NEW YORK -- The Mets agreed to one-year contracts with first baseman/outfielder Dominic Smith, outfielder Brandon Nimmo and pitchers Edwin Diaz, Seth Lugo and Robert Gsellman on Friday to avoid salary arbitration.
Smith will make $2.55 million in his first year of arbitration eligibility, while Diaz gets $7 million in his second eligible year. Lugo agreed to $2,925,000, and Gsellman will make $1.3 million.
The 25-year-old Smith enjoyed a huge breakout during the pandemic-shortened season, forcing his way into the every-day lineup and hitting .316 with 10 home runs, 21 doubles, 42 RBIs and a .993 OPS in 50 games.
He earned $214,380 prorated from his $578,826 salary.
Smith's natural position is first base, creating a bit of a potential logjam with Mets slugger Pete Alonso. If the National League adopts the designated hitter again, problem solved. If not, Smith could see plenty of playing time in left field, where his shortcomings and inexperience are evident. Even team president Sandy Alderson acknowledged that wouldn't be ideal.
Nimmo batted .280 with a .404 on-base percentage and .888 OPS in 55 games last season. He had eight home runs and 18 RBIs. He has a sharp eye at the plate, often hitting in the leadoff spot, and is pegged as New York's regular center fielder unless the team acquires a new one and shifts Nimmo to left.
The hustling and smiling Nimmo, 27, made $805,556 in prorated pay last year from a $2,175,000 salary.
The hard-throwing Diaz was so awful in 2019 during his first season with the Mets that he lost his job as closer and got booed repeatedly at Citi Field. He got off to a rough start again last year but rediscovered the nasty fastball-slider combination that helped him lead the majors with 57 saves as a 2018 All-Star for the Seattle Mariners.
The right-hander finished 2-1 with a 1.75 ERA and six saves in 26 appearances. He struck out 50 batters against 14 walks in 25 2/3 innings, reclaiming his ninth-inning role.

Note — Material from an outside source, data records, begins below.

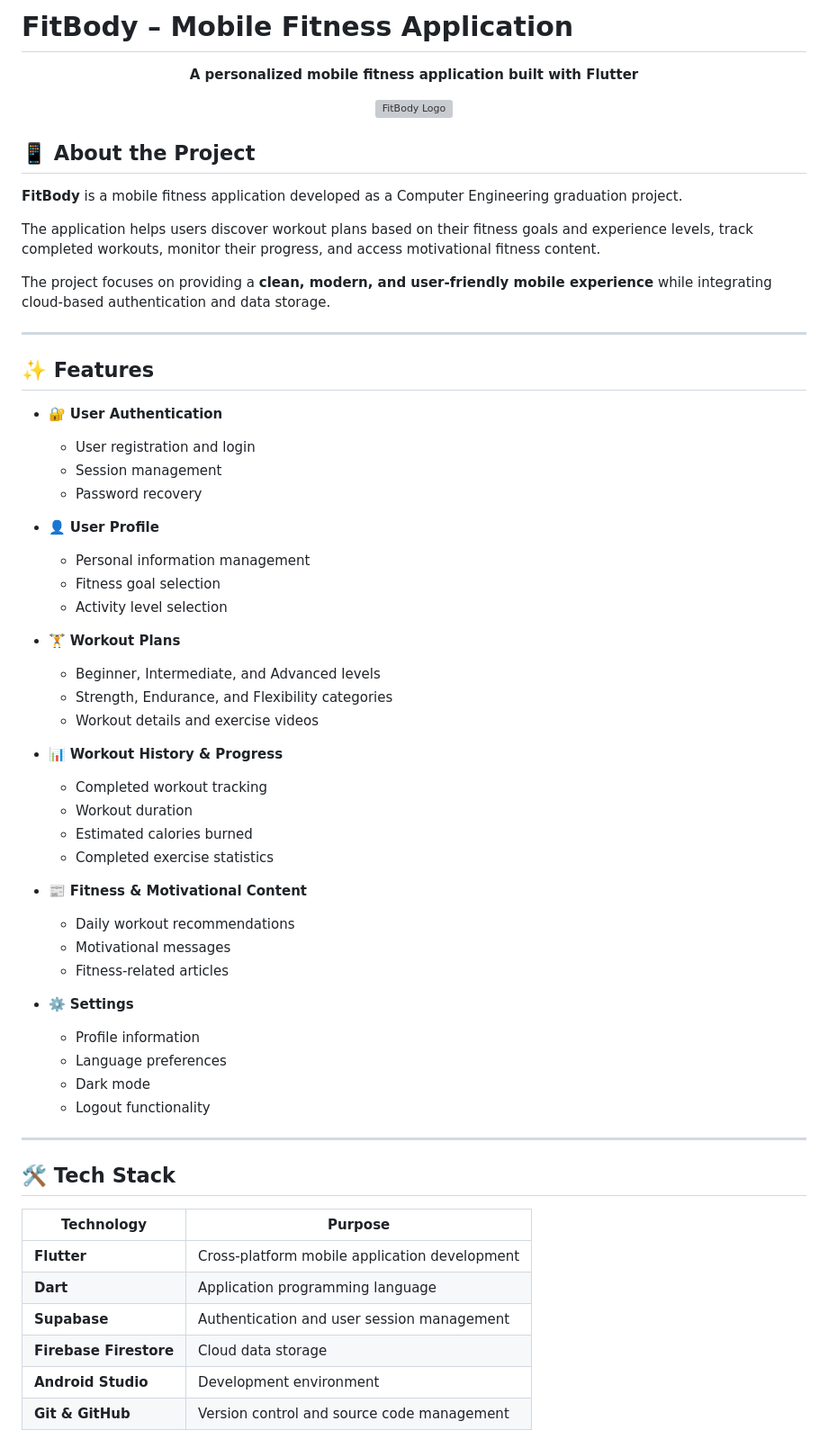
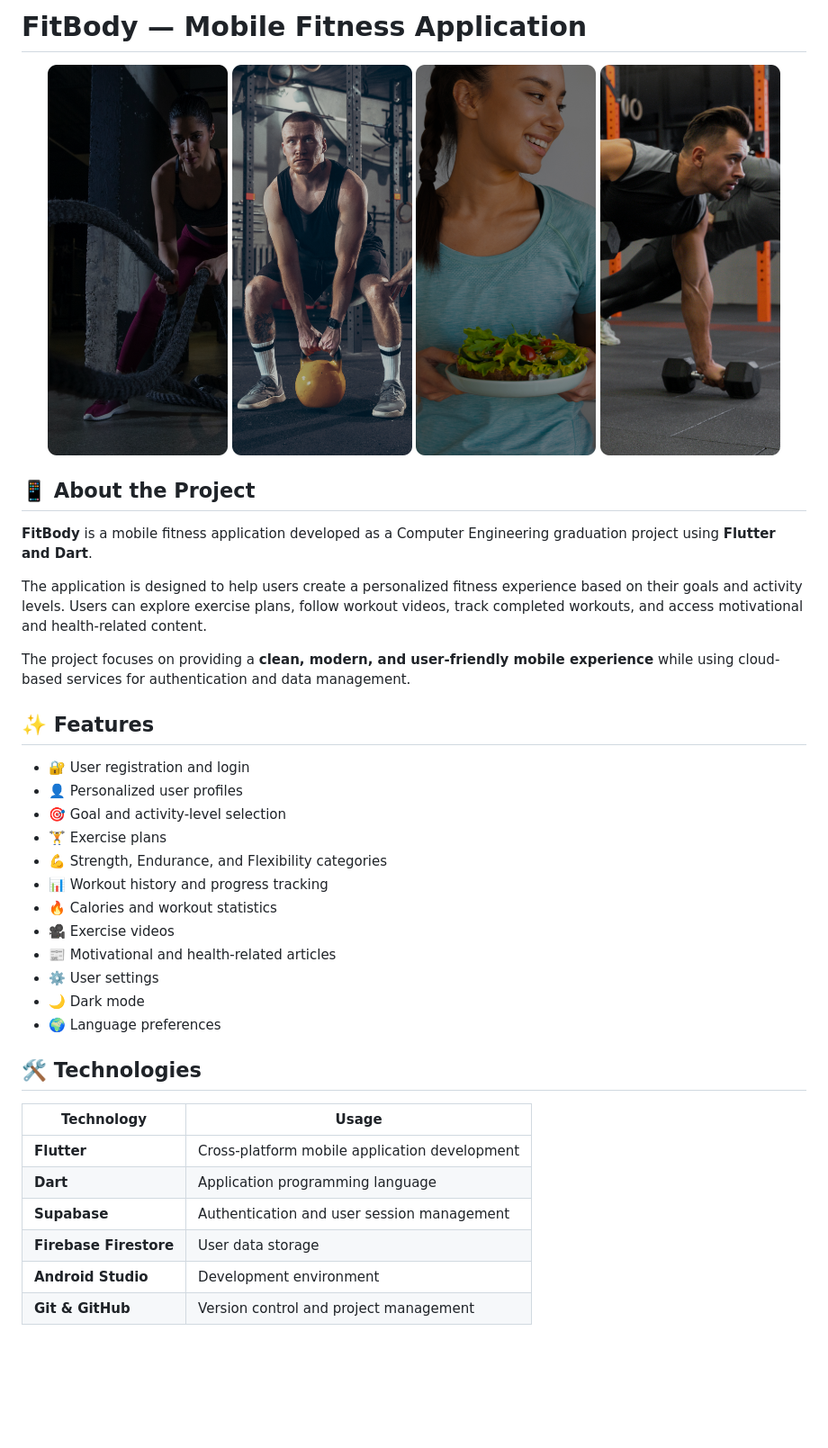
Before and after one commit to J4NA-tech/Fitbody-App, a Markdown page: README.md, the part around one of its changes. Shown at 90% size. Drawn GitHub-style; blank space fills up the shorter version; grey boxes are pictures that could not be loaded.

```diff
--- a/README.md
+++ b/README.md
@@ -1,73 +1,43 @@
-# FitBody – Mobile Fitness Application
+# FitBody — Mobile Fitness Application
 
 <p align="center">
-  <strong>A personalized mobile fitness application built with Flutter</strong>
-</p>
-
-<p align="center">
-  <img src="images/fitbody_logo.png" alt="FitBody Logo" width="120"/>
+  <img src="images/Oboarding1.png" width="200"/>
+  <img src="images/Oboarding2.png" width="200"/>
+  <img src="images/Oboarding3.png" width="200"/>
+  <img src="images/Oboarding4.png" width="200"/>
 </p>
 
 ## 📱 About the Project
 
-**FitBody** is a mobile fitness application developed as a Computer Engineering graduation project.
+**FitBody** is a mobile fitness application developed as a Computer Engineering graduation project using **Flutter and Dart**.
 
-The application helps users discover workout plans based on their fitness goals and experience levels, track completed workouts, monitor their progress, and access motivational fitness content.
+The application is designed to help users create a personalized fitness experience based on their goals and activity levels. Users can explore exercise plans, follow workout videos, track completed workouts, and access motivational and health-related content.
 
-The project focuses on providing a **clean, modern, and user-friendly mobile experience** while integrating cloud-based authentication and data storage.
-
----
+The project focuses on providing a **clean, modern, and user-friendly mobile experience** while using cloud-based services for authentication and data management.
 
 ## ✨ Features
 
-* 🔐 **User Authentication**
+* 🔐 User registration and login
+* 👤 Personalized user profiles
+* 🎯 Goal and activity-level selection
+* 🏋️ Exercise plans
+* 💪 Strength, Endurance, and Flexibility categories
+* 📊 Workout history and progress tracking
+* 🔥 Calories and workout statistics
+* 🎥 Exercise videos
+* 📰 Motivational and health-related articles
+* ⚙️ User settings
+* 🌙 Dark mode
+* 🌍 Language preferences
 
-  * User registration and login
-  * Session management
-  * Password recovery
+## 🛠️ Technologies
 
-* 👤 **User Profile**
-
-  * Personal information management
-  * Fitness goal selection
-  * Activity level selection
-
-* 🏋️ **Workout Plans**
-
-  * Beginner, Intermediate, and Advanced levels
-  * Strength, Endurance, and Flexibility categories
-  * Workout details and exercise videos
-
-* 📊 **Workout History & Progress**
-
-  * Completed workout tracking
-  * Workout duration
-  * Estimated calories burned
-  * Completed exercise statistics
-
-* 📰 **Fitness & Motivational Content**
-
-  * Daily workout recommendations
-  * Motivational messages
-  * Fitness-related articles
-
-* ⚙️ **Settings**
-
-  * Profile information
-  * Language preferences
-  * Dark mode
-  * Logout functionality
-
----
-
-## 🛠️ Tech Stack
-
-| Technology             | Purpose                                       |
+| Technology             | Usage                                         |
 | ---------------------- | --------------------------------------------- |
 | **Flutter**            | Cross-platform mobile application development |
 | **Dart**               | Application programming language              |
 | **Supabase**           | Authentication and user session management    |
-| **Firebase Firestore** | Cloud data storage                            |
+| **Firebase Firestore** | User data storage                             |
 | **Android Studio**     | Development environment                       |
-| **Git & GitHub**       | Version control and source code management    |
+| **Git & GitHub**       | Version control and project management        |
 
```
Also changed, not shown: other parts of README.md (+55 -163 lines).
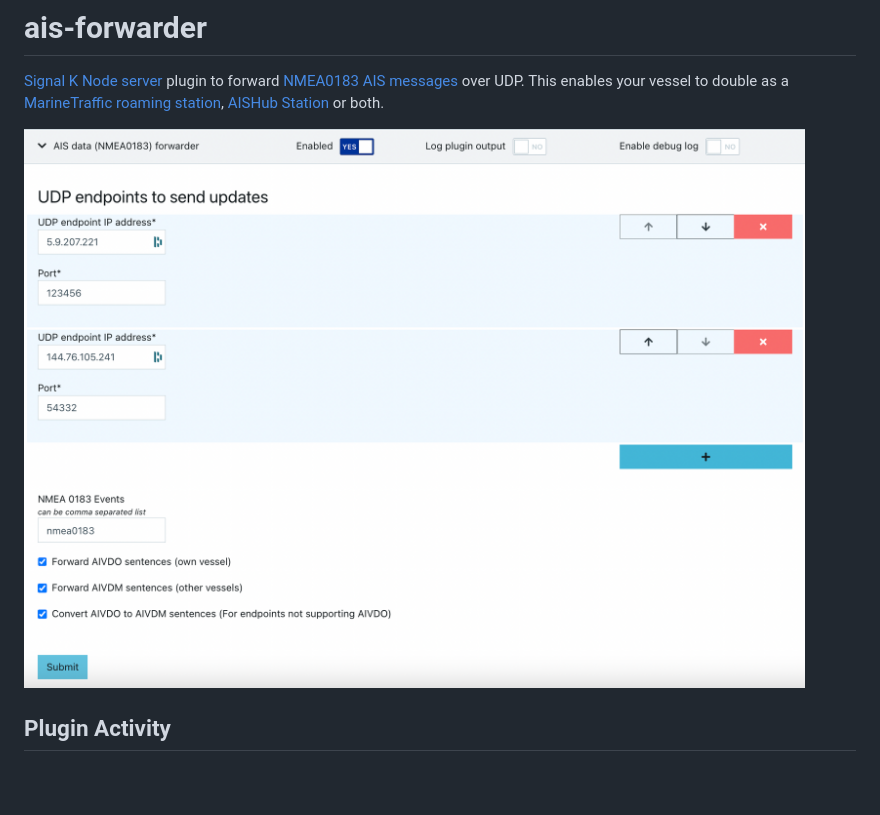
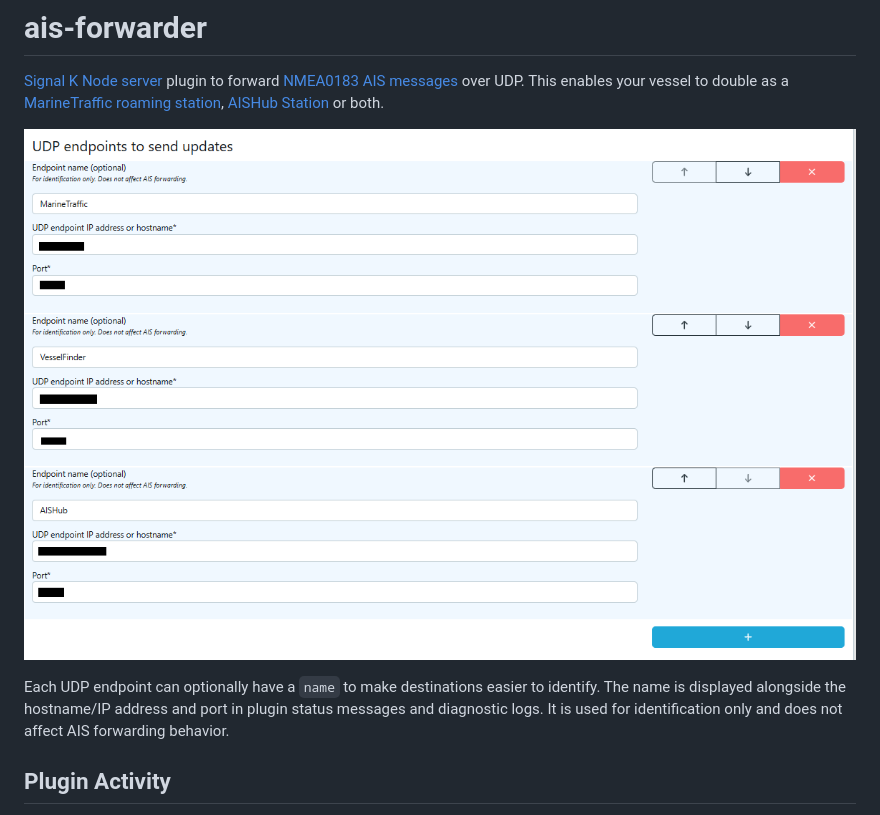
Before and after one commit to hkapanen/ais-forwarder, a Markdown page: README.md, the part around the change. Drawn GitHub-style; pictures changed too: ais-forwarder.png; blank space fills up the shorter version.

```diff
--- a/README.md
+++ b/README.md
@@ -4,6 +4,7 @@
 
 ![screenshot](./ais-forwarder.png)
 
+Each UDP endpoint can optionally have a `name` to make destinations easier to identify. The name is displayed alongside the hostname/IP address and port in plugin status messages and diagnostic logs. It is used for identification only and does not affect AIS forwarding behavior.
 ## Plugin Activity
 
 AIS Forwarder reports forwarding activity to Signal K's built-in Plugin Activity indicator in the dashboard. This provides a quick visual check that AIS messages are being forwarded.
```
Also changed, not shown: 2 other files.
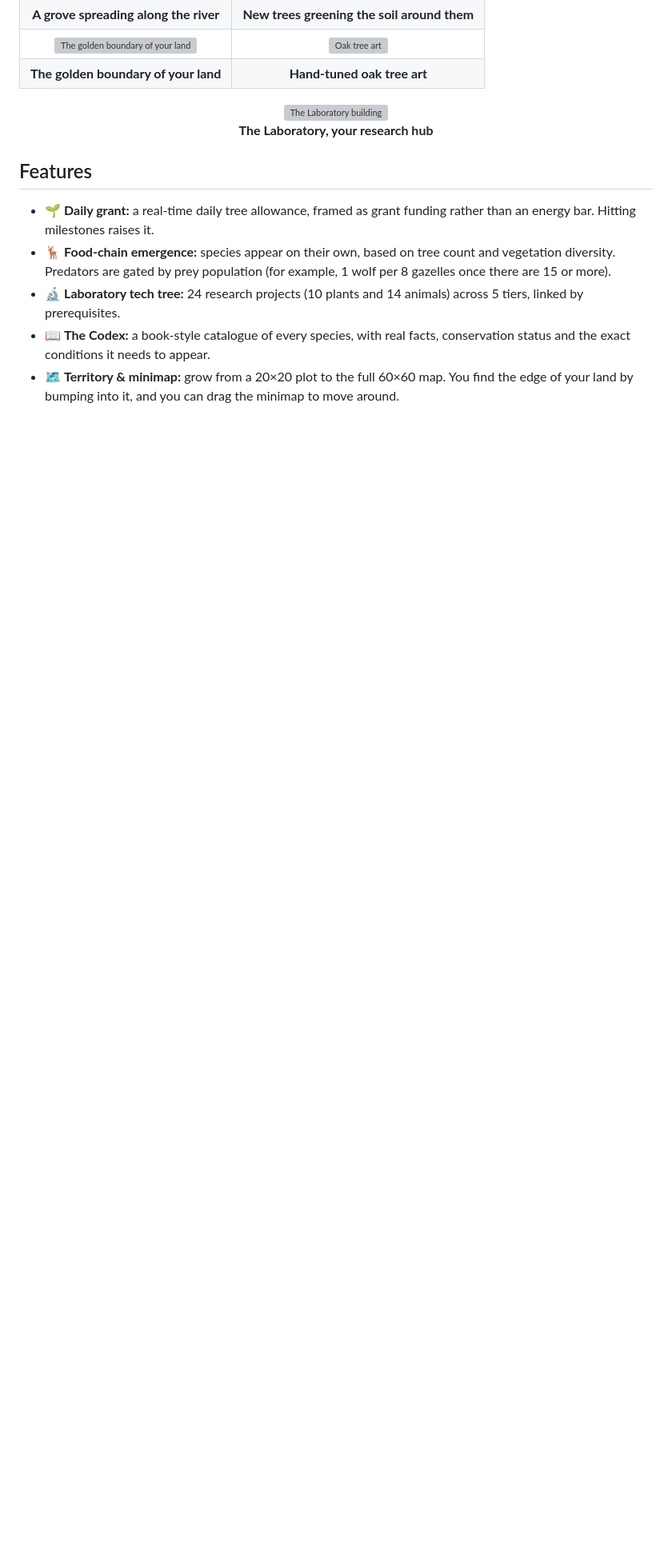
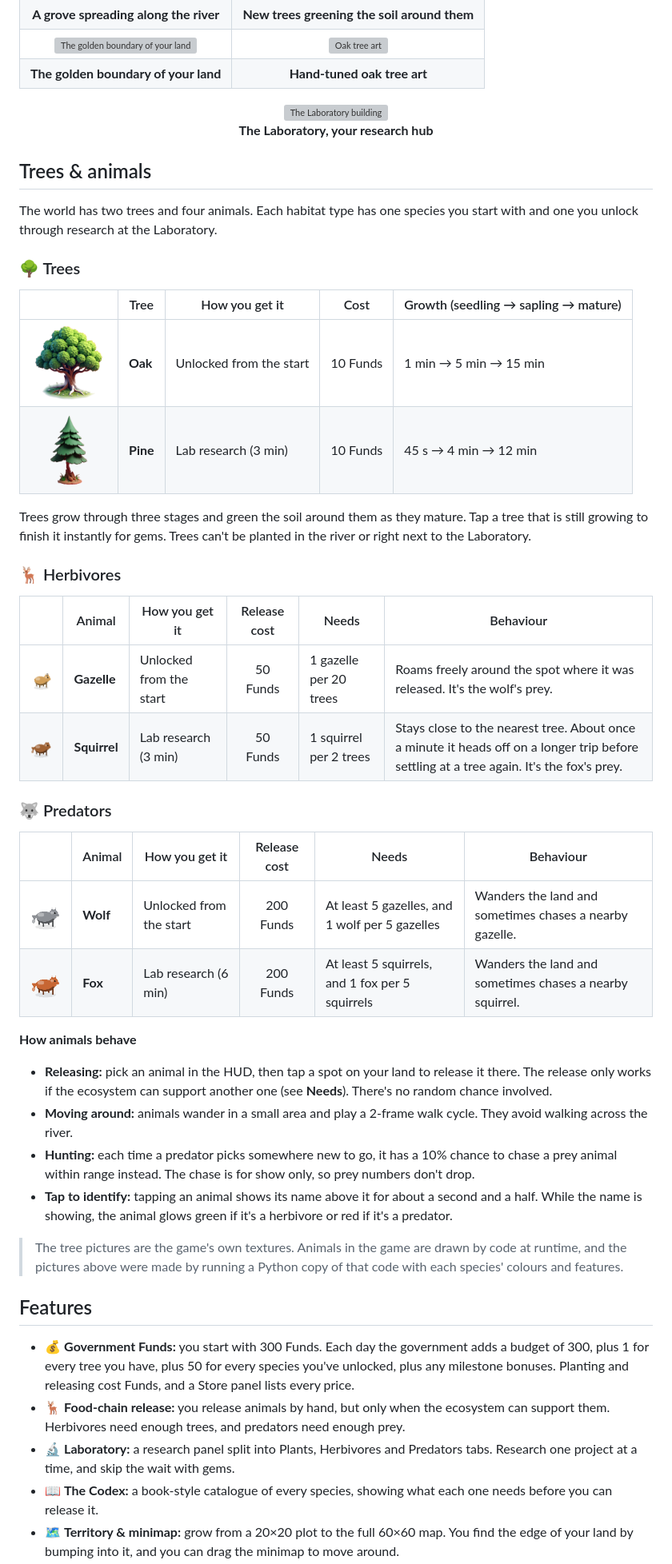
Before and after one commit to Amine-mdidech/1M-Tree, a Markdown page: README.md, the part around one of its changes. Shown at 80% size. Rendered like a GitHub page; pictures changed too: docs/screenshots/species/fox.png (added), docs/screenshots/species/gazelle.png (added), docs/screenshots/species/oak.png (added); blank space fills up the shorter version; grey boxes are pictures that could not be loaded.

Commit message:
docs: add tree and animal roster with pictures and behaviours to README
Also brings the README in line with the current game: Funds economy,
manual animal release, and the tabbed Laboratory.

Co-Authored-By: Claude Opus 5.5 <noreply@anthropic.com>

```diff
--- a/README.md
+++ b/README.md
@@ -47,10 +48,51 @@ your land expands, and the plot slowly turns into a dense, biodiverse jungle.
   <b>The Laboratory, your research hub</b>
 </p>
 
+## Trees & animals
+
+The world has two trees and four animals. Each habitat type has one species you start with
+and one you unlock through research at the Laboratory.
+
+### 🌳 Trees
+
+| | Tree | How you get it | Cost | Growth (seedling → sapling → mature) |
+|:---:|---|---|:---:|---|
+| <img src="docs/screenshots/species/oak.png" width="96" alt="Oak"> | **Oak** | Unlocked from the start | 10 Funds | 1 min → 5 min → 15 min |
+| <img src="docs/screenshots/species/pine.png" width="96" alt="Pine"> | **Pine** | Lab research (3 min) | 10 Funds | 45 s → 4 min → 12 min |
+
+Trees grow through three stages and green the soil around them as they mature. Tap a tree that
+is still growing to finish it instantly for gems. Trees can't be planted in the river or right
+next to the Laboratory.
+
+### 🦌 Herbivores
+
+| | Animal | How you get it | Release cost | Needs | Behaviour |
+|:---:|---|---|:---:|---|---|
+| <img src="docs/screenshots/species/gazelle.png" width="96" alt="Gazelle"> | **Gazelle** | Unlocked from the start | 50 Funds | 1 gazelle per 20 trees | Roams freely around the spot where it was released. It's the wolf's prey. |
+| <img src="docs/screenshots/species/squirrel.png" width="96" alt="Squirrel"> | **Squirrel** | Lab research (3 min) | 50 Funds | 1 squirrel per 2 trees | Stays close to the nearest tree. About once a minute it heads off on a longer trip before settling at a tree again. It's the fox's prey. |
+
+### 🐺 Predators
+
+| | Animal | How you get it | Release cost | Needs | Behaviour |
+|:---:|---|---|:---:|---|---|
+| <img src="docs/screenshots/species/wolf.png" width="96" alt="Wolf"> | **Wolf** | Unlocked from the start | 200 Funds | At least 5 gazelles, and 1 wolf per 5 gazelles | Wanders the land and sometimes chases a nearby gazelle. |
+| <img src="docs/screenshots/species/fox.png" width="96" alt="Fox"> | **Fox** | Lab research (6 min) | 200 Funds | At least 5 squirrels, and 1 fox per 5 squirrels | Wanders the land and sometimes chases a nearby squirrel. |
+
+**How animals behave**
+
+- **Releasing:** pick an animal in the HUD, then tap a spot on your land to release it there. The release only works if the ecosystem can support another one (see **Needs**). There's no random chance involved.
+- **Moving around:** animals wander in a small area and play a 2-frame walk cycle. They avoid walking across the river.
+- **Hunting:** each time a predator picks somewhere new to go, it has a 10% chance to chase a prey animal within range instead. The chase is for show only, so prey numbers don't drop.
+- **Tap to identify:** tapping an animal shows its name above it for about a second and a half. While the name is showing, the animal glows green if it's a herbivore or red if it's a predator.
+
+> The tree pictures are the game's own textures. Animals in the game are drawn by code at
+> runtime, and the pictures above were made by running a Python copy of that code with each
+> species' colours and features.
+
 ## Features
 
-- 🌱 **Daily grant:** a real-time daily tree allowance, framed as grant funding rather than an energy bar. Hitting milestones raises it.
-- 🦌 **Food-chain emergence:** species appear on their own, based on tree count and vegetation diversity. Predators are gated by prey population (for example, 1 wolf per 8 gazelles once there are 15 or more).
-- 🔬 **Laboratory tech tree:** 24 research projects (10 plants and 14 animals) across 5 tiers, linked by prerequisites.
-- 📖 **The Codex:** a book-style catalogue of every species, with real facts, conservation status and the exact conditions it needs to appear.
+- 💰 **Government Funds:** you start with 300 Funds. Each day the government adds a budget of 300, plus 1 for every tree you have, plus 50 for every species you've unlocked, plus any milestone bonuses. Planting and releasing cost Funds, and a Store panel lists every price.
+- 🦌 **Food-chain release:** you release animals by hand, but only when the ecosystem can support them. Herbivores need enough trees, and predators need enough prey.
+- 🔬 **Laboratory:** a research panel split into Plants, Herbivores and Predators tabs. Research one project at a time, and skip the wait with gems.
+- 📖 **The Codex:** a book-style catalogue of every species, showing what each one needs before you can release it.
 - 🗺️ **Territory & minimap:** grow from a 20×20 plot to the full 60×60 map. You find the edge of your land by bumping into it, and you can drag the minimap to move around.
```
Also changed, not shown: other parts of README.md (+6 -5 lines).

Perhaps most important, he gave up only two home runs after serving up 15 in 58 innings the year before.
Diaz, 26, made $1,888,889 in prorated pay last season from his $5.1 million salary.
Lugo wound up back in an injury-depleted rotation last season because the Mets needed help there. The versatile right-hander prefers to start but has been more effective as a reliever the past few years. He went 3-4 with a 5.15 ERA and three saves in 16 games, including seven starts.
The 31-year-old Lugo, a 34th-round draft pick out of Centenary College in Louisiana, earned a prorated $740,741 from his $2 million salary last season. Until the Mets finish assembling their pitching staff, it's uncertain whether Lugo will be in the bullpen or rotation to begin the season.
Last year was a wreck for Gsellman, sidelined by a triceps injury and then a broken rib. His season started late and ended early, without much success in between as the Mets moved the former starter from the bullpen into a ravaged rotation with no time to build up first and get stretched out.
The 27-year-old right-hander had a 9.64 ERA in just 14 innings, making four starts and two relief appearances.
Gsellman earned $453,704 prorated from his $1,225,000 salary. He gives New York a potential long man with the ability to pitch multiple innings or generate a groundball when needed.
Five Mets remained eligible to exchange proposed arbitration salaries with the team Friday, including new shortstop Francisco Lindor. Others eligible were outfielder Michael Conforto, right-hander Miguel Castro and third baseman/outfielder J.D. Davis.